Data under study Block Start
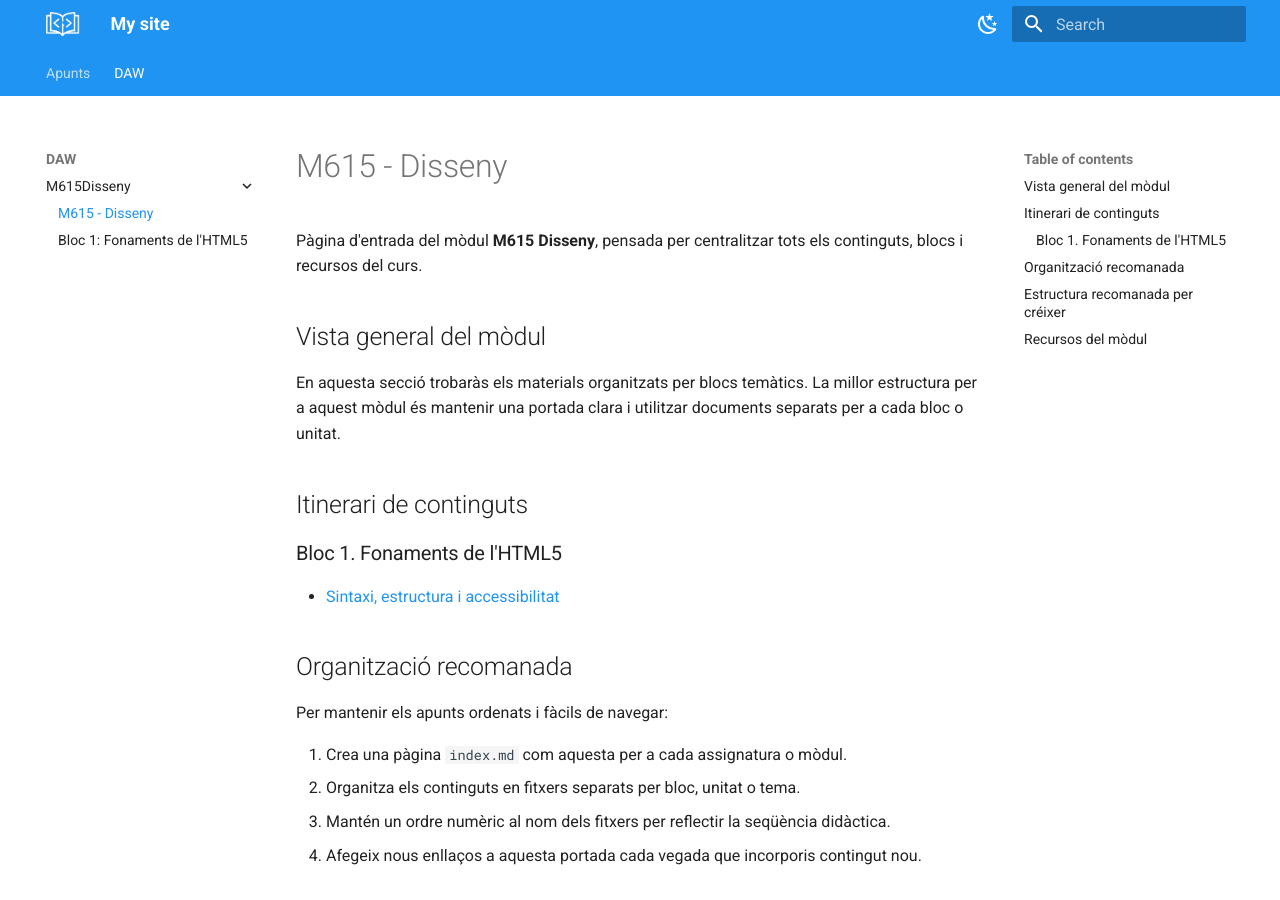
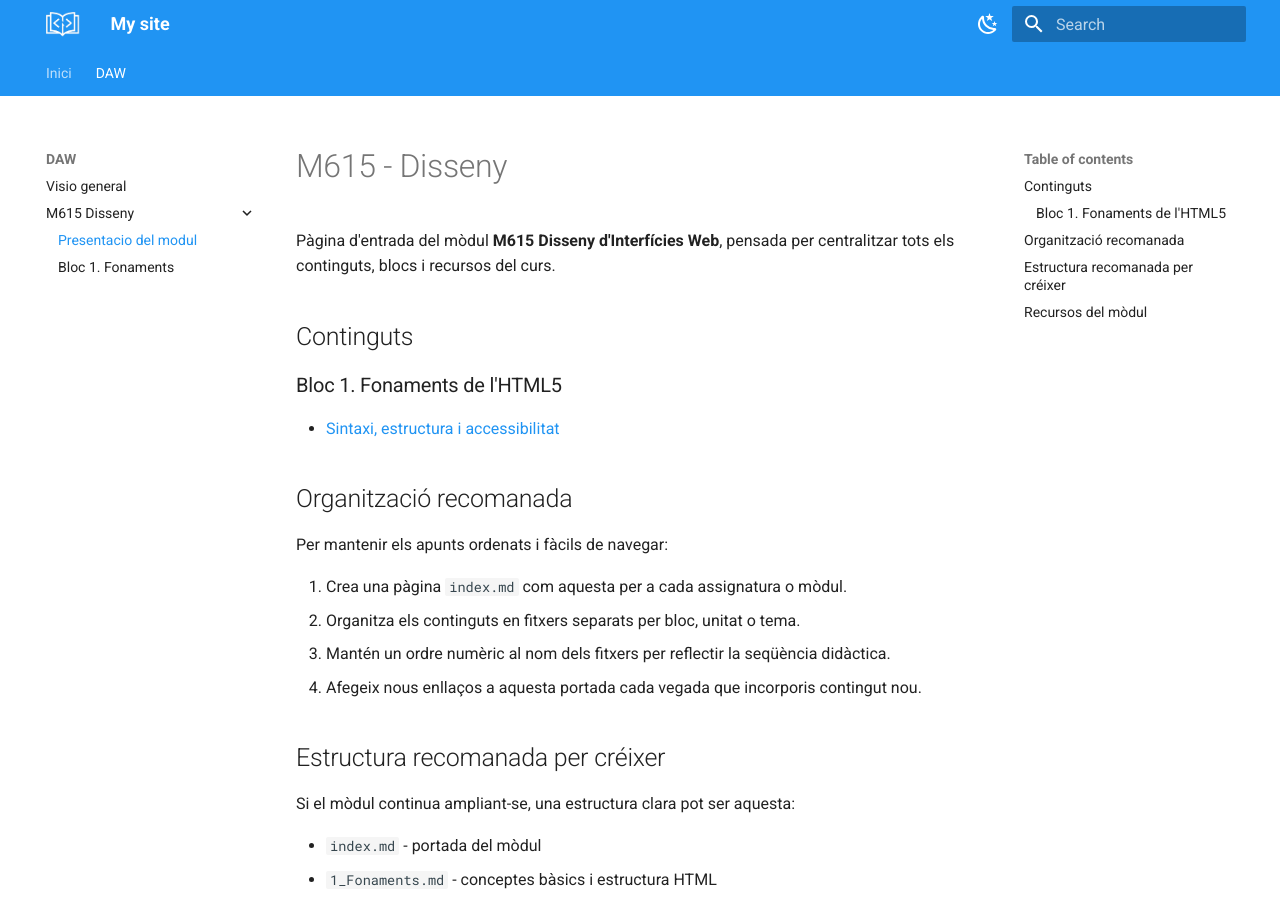
Before and after one commit to sllado1/Apunts, an MkDocs documentation site: the page built from docs/DAW/M615Disseny/index.md, in a window 1280 px wide and 900 px high. Built offline with MkDocs 1.6.1 and Material for MkDocs 9.7.7, drawn with Linux system fonts in a browser that asks for light colours.

Commit message:
Update file structure

```diff
--- a/docs/DAW/M615Disseny/index.md
+++ b/docs/DAW/M615Disseny/index.md
@@ -1,12 +1,10 @@
 # M615 - Disseny
 
-Pàgina d'entrada del mòdul **M615 Disseny**, pensada per centralitzar tots els continguts, blocs i recursos del curs.
+Pàgina d'entrada del mòdul **M615 Disseny d'Interfícies Web**, pensada per centralitzar tots els continguts, blocs i recursos del curs.
 
-## Vista general del mòdul
 
-En aquesta secció trobaràs els materials organitzats per blocs temàtics. La millor estructura per a aquest mòdul és mantenir una portada clara i utilitzar documents separats per a cada bloc o unitat.
 
-## Itinerari de continguts
+## Continguts
 
 ### Bloc 1. Fonaments de l'HTML5
 
--- a/mkdocs.yml
+++ b/mkdocs.yml
@@ -1,5 +1,12 @@
 site_name: My site
 site_url: https://mydomain.org/mysite
+nav:
+  - Inici: index.md
+  - DAW:
+      - Visio general: DAW/index.md
+      - M615 Disseny:
+          - Presentacio del modul: DAW/M615Disseny/index.md
+          - Bloc 1. Fonaments: DAW/M615Disseny/1_Fonaments.md
 theme:
   name: material
   logo: assets/images/logo.png
@@ -33,6 +40,8 @@ extra:
       link: https://github.com/sllado1
     - icon: fontawesome/brands/linkedin
       link: https://www.linkedin.com/in/sílvia-lladó-1bb68646
+  toc:
+    enabled: false
 
 markdown_extensions:
   - attr_list
```
Also changed, not shown: docs/DAW/index.md (added, +29 -0 lines), docs/index.md (+3 -5 lines).
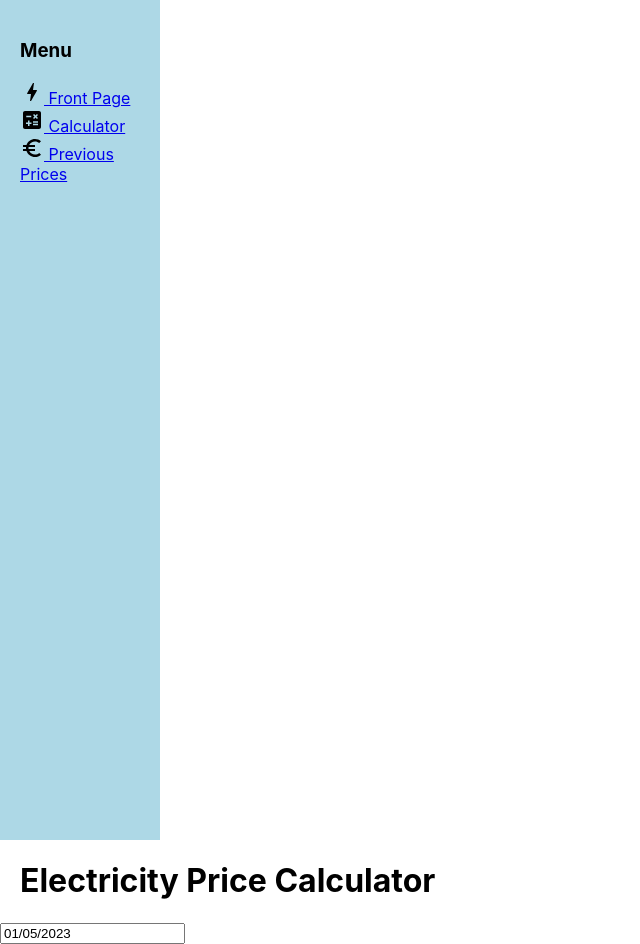
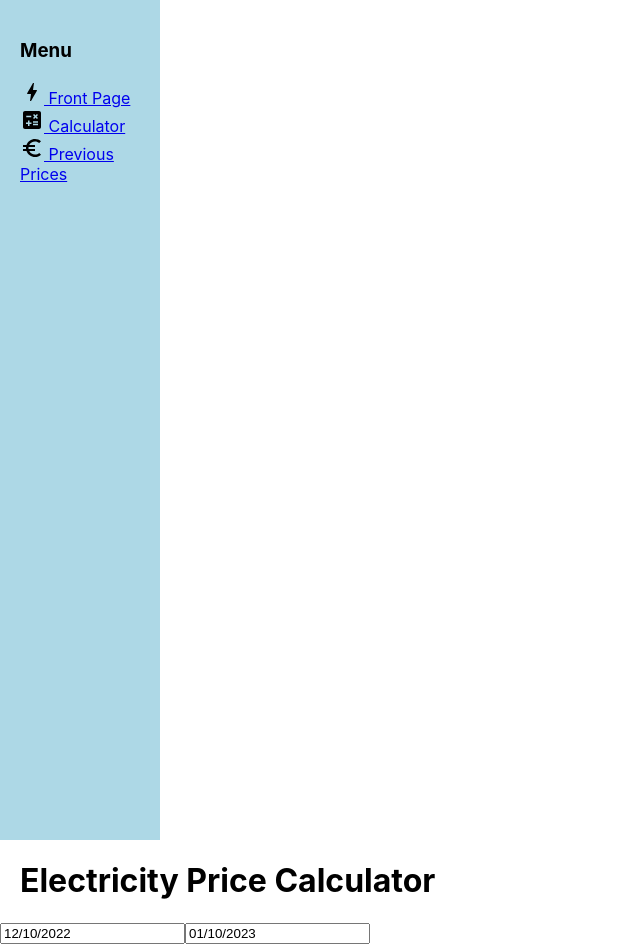
Before and after one commit to mrMikoma/React-codecamp-project-2023, a React (Create React App) app: page /previous-page in a window 1280 px wide. Shown: the whole page, without its empty margins (0-640 px from the left). Built offline with nearby package versions, Linux system fonts and the light colour scheme.

Commit message:
Modified DatePicker for a range

```diff
--- a/src/components/AskDate/AskDate.jsx
+++ b/src/components/AskDate/AskDate.jsx
@@ -5,9 +5,26 @@ import DatePicker from "react-datepicker"
 import "react-datepicker/dist/react-datepicker.css"
 
 const AskDate = () => {
-    const [startDate, setStartDate] = React.useState(new Date());
+    const [startDate, setStartDate] = React.useState(new Date("2022/12/10"));
+    const [endDate, setEndDate] = React.useState(new Date("2023/01/10"));
     return (
-      <DatePicker selected={startDate} onChange={(date) => setStartDate(date)} />
+      <>
+        <DatePicker
+          selected={startDate}
+          onChange={(date) => setStartDate(date)}
+          selectsStart
+          startDate={startDate}
+          endDate={endDate}
+        />
+        <DatePicker
+          selected={endDate}
+          onChange={(date) => setEndDate(date)}
+          selectsEnd
+          startDate={startDate}
+          endDate={endDate}
+          minDate={startDate}
+        />
+      </>
     );
   };
 
```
Data under study Block End
> **Exercise**: Where a line of the data above includes "index", copy that line.

> **Response box**:
Before and after one commit to sllado1/Apunts, an MkDocs documentation site: the page built from docs/DAW/M615Disseny/index.md, in a window 1280 px wide and 900 px high. Built offline with MkDocs 1.6.1 and Material for MkDocs 9.7.7, drawn with Linux system fonts in a browser that asks for light colours.
--- a/docs/DAW/M615Disseny/index.md
+++ b/docs/DAW/M615Disseny/index.md
+  - Inici: index.md
+      - Visio general: DAW/index.md
+          - Presentacio del modul: DAW/M615Disseny/index.md
Also changed, not shown: docs/DAW/index.md (added, +29 -0 lines), docs/index.md (+3 -5 lines).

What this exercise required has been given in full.